** EXERCISE MATERIALS follows **

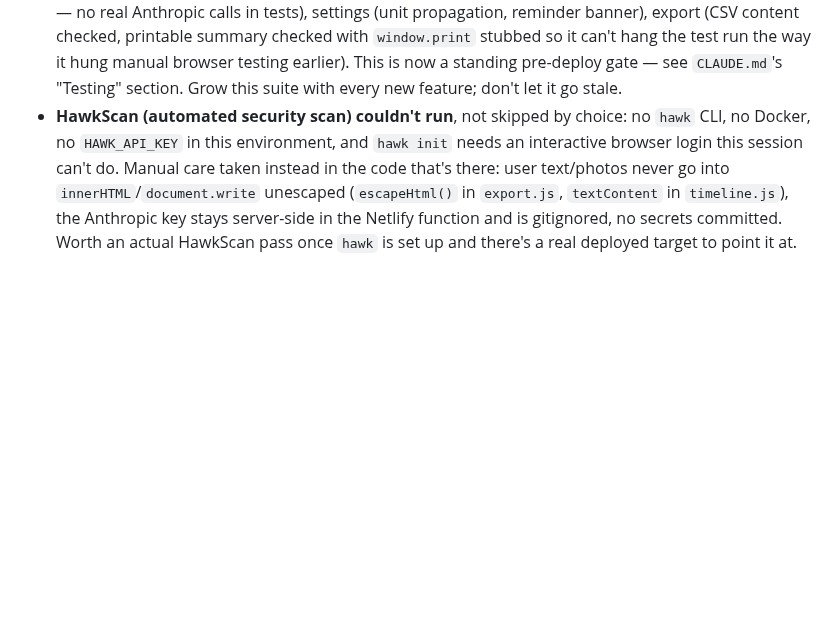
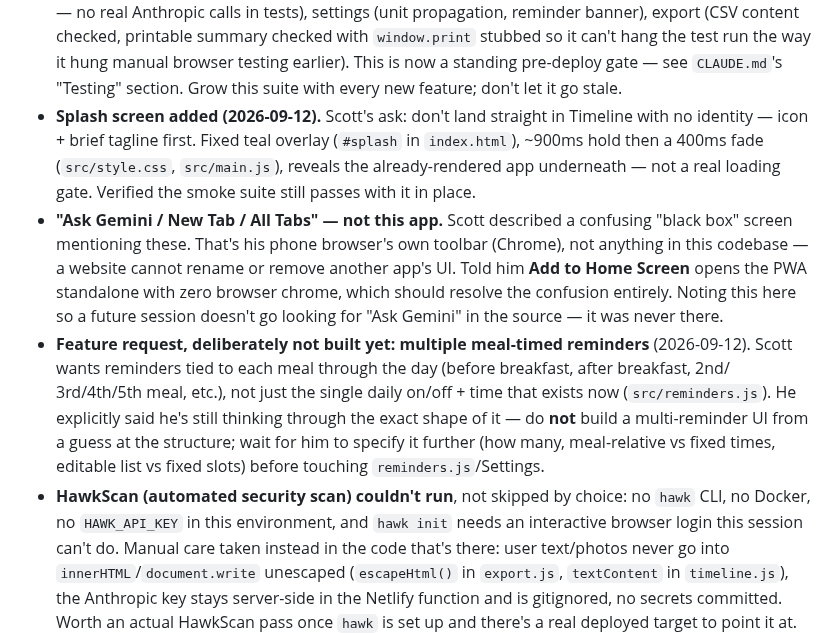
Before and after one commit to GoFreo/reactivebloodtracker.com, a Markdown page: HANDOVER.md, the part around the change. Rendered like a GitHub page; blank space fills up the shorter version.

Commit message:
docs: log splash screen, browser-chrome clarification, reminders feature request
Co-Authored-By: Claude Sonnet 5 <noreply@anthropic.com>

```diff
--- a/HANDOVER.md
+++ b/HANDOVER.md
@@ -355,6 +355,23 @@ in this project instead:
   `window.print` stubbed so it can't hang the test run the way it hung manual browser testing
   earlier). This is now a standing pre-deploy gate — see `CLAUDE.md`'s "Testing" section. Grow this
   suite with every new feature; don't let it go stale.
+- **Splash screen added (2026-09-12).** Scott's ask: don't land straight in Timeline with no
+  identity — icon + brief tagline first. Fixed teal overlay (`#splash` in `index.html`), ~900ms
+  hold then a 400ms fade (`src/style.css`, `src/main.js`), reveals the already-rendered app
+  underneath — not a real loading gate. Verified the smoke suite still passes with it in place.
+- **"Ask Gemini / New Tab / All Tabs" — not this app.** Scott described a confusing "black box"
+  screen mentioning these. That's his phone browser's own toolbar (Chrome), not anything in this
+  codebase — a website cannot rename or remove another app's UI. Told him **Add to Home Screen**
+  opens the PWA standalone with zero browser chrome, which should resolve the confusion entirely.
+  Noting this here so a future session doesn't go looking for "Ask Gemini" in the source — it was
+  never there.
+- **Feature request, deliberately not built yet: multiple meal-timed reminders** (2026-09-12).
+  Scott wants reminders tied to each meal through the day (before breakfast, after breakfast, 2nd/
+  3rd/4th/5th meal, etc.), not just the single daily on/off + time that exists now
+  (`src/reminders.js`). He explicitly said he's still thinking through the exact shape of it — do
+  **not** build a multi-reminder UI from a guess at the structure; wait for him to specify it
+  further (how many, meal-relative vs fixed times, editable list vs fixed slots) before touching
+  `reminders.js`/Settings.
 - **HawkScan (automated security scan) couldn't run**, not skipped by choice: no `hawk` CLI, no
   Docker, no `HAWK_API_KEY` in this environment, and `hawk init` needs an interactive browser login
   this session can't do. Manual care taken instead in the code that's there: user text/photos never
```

** End of EXERCISE MATERIALS **

### WHAT THE EXERCISE ASKS
With no other words, report how many lines in the entries hold the string "HANDOVER".

### EXERCISE SOLUTION
3